American Electric Power Company said it would retire nearly 6,000 MW of generating capacity.
Duke Energy said it would retire its 862 MW factory in New Richmond, Ohio.
Georgia Power, a subsidiary of The Southern Company, said it would close an 871 MW generator by 2018, 18 years before the end of its useful life.
The nation's utility and coal industries have been battling the EPA since July, after the the environmental agency replaced the Clean Air Interstate Rule with stricter standards requiring coal-fired power plants in 27 states to slash thousands of tons of pollutants that drift across state borders.
The Cross-State Air Pollution Rule has received nothing but negative feedback from the affected energy industry, which argues the stricter federal emission law will result in higher costs for electricity and massive loss of U.S.
jobs. The plan will also require billions of dollars to retrofit power plants with clean coal technologies.

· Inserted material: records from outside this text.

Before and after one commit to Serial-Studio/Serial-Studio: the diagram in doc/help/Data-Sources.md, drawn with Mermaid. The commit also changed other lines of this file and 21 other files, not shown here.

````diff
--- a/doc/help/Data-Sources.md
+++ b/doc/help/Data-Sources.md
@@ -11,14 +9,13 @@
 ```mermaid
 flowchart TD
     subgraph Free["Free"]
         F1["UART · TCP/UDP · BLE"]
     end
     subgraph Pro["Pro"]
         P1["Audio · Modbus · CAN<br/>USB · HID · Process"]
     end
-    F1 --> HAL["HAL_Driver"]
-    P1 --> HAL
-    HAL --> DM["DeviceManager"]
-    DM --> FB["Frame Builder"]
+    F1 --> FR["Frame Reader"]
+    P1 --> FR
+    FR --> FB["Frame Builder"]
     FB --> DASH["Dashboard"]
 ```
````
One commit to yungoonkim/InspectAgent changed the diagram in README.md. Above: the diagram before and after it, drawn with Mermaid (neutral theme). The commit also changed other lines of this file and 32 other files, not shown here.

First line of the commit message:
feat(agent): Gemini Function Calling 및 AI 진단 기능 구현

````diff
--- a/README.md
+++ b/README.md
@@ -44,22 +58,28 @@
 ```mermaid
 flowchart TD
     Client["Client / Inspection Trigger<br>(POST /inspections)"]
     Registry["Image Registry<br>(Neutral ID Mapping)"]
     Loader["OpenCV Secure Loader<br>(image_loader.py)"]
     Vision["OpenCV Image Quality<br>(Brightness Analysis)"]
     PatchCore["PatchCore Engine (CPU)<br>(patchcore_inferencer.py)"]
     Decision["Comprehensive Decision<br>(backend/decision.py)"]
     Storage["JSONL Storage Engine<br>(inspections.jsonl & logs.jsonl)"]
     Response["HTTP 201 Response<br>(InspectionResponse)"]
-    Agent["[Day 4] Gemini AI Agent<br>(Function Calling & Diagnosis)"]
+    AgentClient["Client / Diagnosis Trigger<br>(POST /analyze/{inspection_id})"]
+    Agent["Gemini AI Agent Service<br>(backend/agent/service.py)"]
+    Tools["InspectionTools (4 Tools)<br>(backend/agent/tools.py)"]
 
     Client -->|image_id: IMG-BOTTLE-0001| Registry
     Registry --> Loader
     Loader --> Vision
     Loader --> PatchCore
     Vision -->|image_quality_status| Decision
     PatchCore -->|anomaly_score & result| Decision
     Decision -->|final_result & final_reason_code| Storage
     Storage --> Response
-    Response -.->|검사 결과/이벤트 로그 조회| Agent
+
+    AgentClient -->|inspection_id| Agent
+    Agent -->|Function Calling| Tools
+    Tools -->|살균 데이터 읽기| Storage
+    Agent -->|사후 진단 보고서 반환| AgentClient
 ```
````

According to a study prepared by the National Economic Research Associates NERA, the legislation is among the most expensive EPA rules ever imposed on coal-fueled power plants that will cause electric rates to skyrocket by as much as 23 percent and lead to nationwide employment losses totaling 1.4 million job-years by 2020.
Power-plant closures are expected to increase in the coming months, as utilities complete their cost analyses of complying with the Cross-State rule, according to Industrial Info Resources. The EPA rule has already forced coal facilities in Ohio, North Carolina, Georgia, and Texas to retire old units, rather than bare the expense of installing pollution-control equipment.
The coal industry maintains that the EPA doesn't seem to care about the economic damage new regulations will cause.
Many of these severe impacts would hit families living in states already facing serious economic challenges, said Steve Miller, president of the American Coalition for Clean Coal Electricity.
The EPA believes the annual costs to clean up the coal industry and improve air quality throughout the eastern United States are worth the health rewards. The organization estimates that by 2014, the new legislation will have achieved up to $280 billion in annual health benefits, in addition to preventing up to 34,000 premature deaths, 26,000 hospital and emergency room visits, and 240,000 cases of aggravated asthma.
Along with automobile exhaust, The Department of Environmental Conservation DEC, lists out-of-state emissions as one of the Northeast's most serious air pollution problems, according to a report by City Limits.
The EPA regulations are set to go into effect Oct. 7, 2011, with the first emissions reductions to be phased in as early as 2012.